- **ASSIGNED TASK**
Count up the lines below where the word "selection" shows up, and respond with the number alone.

- **Items listed in a dataset**
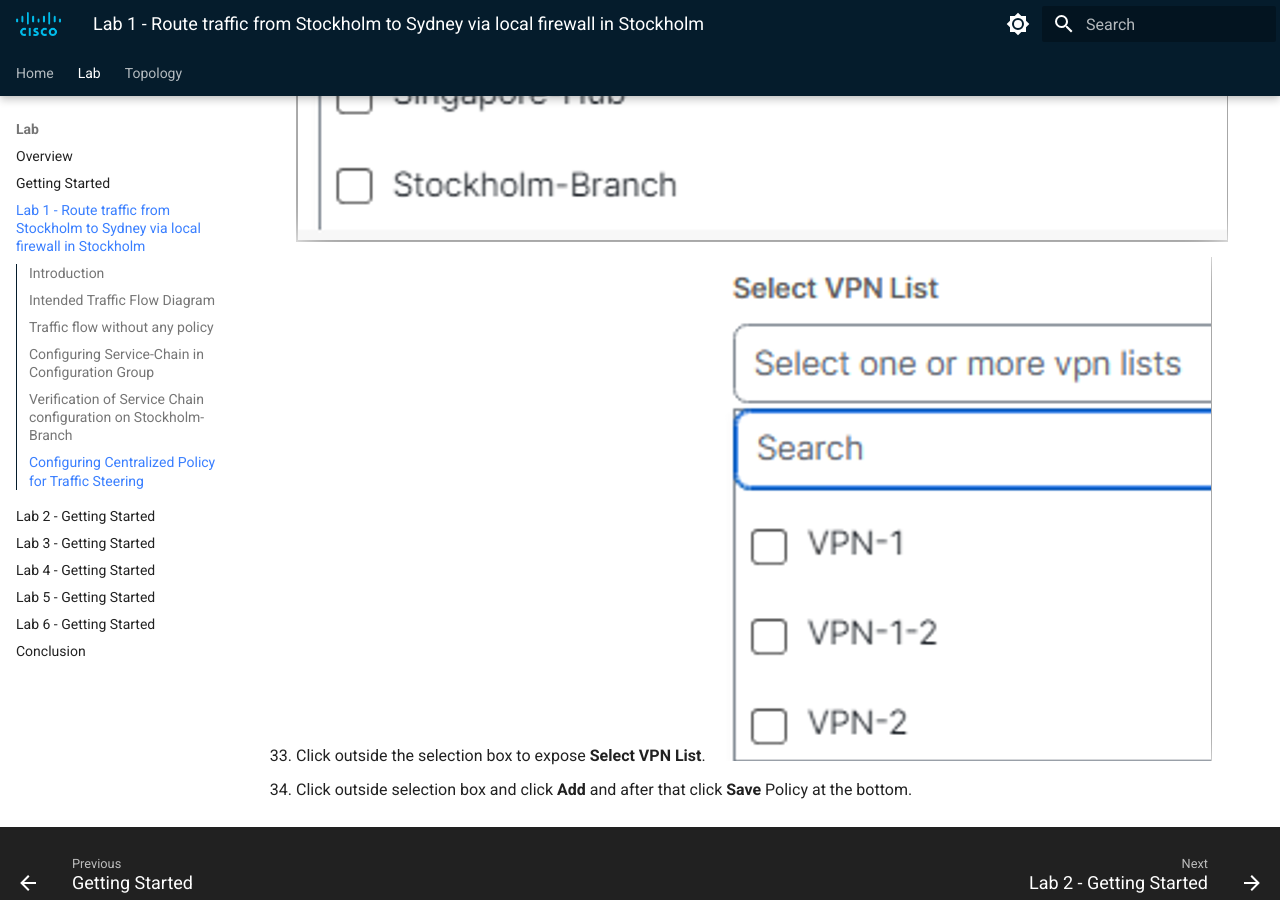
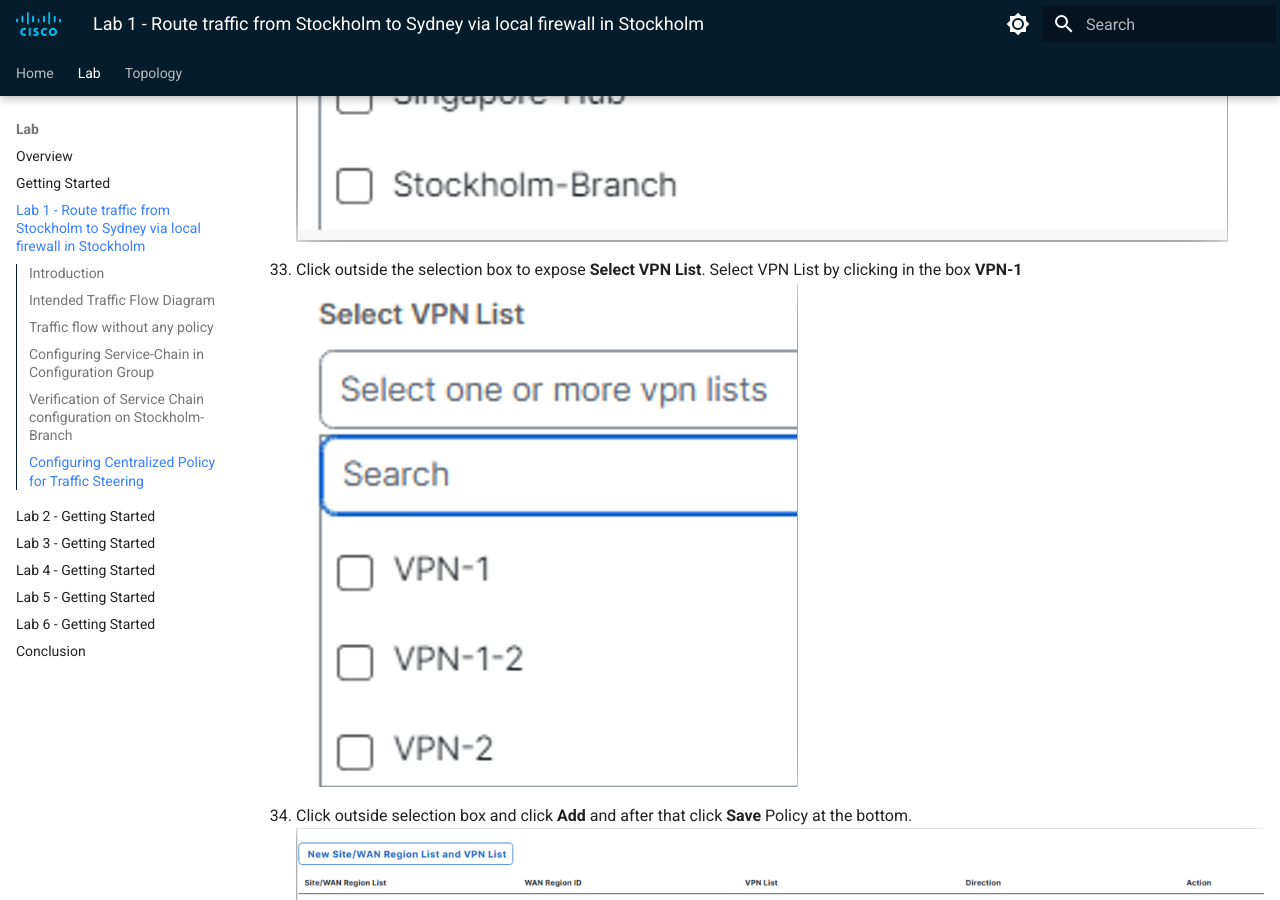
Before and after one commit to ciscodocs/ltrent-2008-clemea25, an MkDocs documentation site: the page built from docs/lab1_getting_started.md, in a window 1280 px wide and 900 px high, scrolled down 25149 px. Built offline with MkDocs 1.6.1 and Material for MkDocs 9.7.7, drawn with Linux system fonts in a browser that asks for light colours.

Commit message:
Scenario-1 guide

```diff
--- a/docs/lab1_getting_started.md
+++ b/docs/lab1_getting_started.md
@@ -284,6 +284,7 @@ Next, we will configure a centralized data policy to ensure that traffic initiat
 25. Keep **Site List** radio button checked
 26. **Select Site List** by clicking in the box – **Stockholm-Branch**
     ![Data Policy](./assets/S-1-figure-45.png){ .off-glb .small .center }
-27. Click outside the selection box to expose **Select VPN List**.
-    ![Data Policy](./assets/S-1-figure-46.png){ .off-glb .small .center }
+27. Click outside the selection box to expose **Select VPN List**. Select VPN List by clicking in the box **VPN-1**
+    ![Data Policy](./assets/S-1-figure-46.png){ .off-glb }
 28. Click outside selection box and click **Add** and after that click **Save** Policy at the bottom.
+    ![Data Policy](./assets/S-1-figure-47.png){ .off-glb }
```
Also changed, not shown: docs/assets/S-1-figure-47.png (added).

- **TASK SOLUTION**
3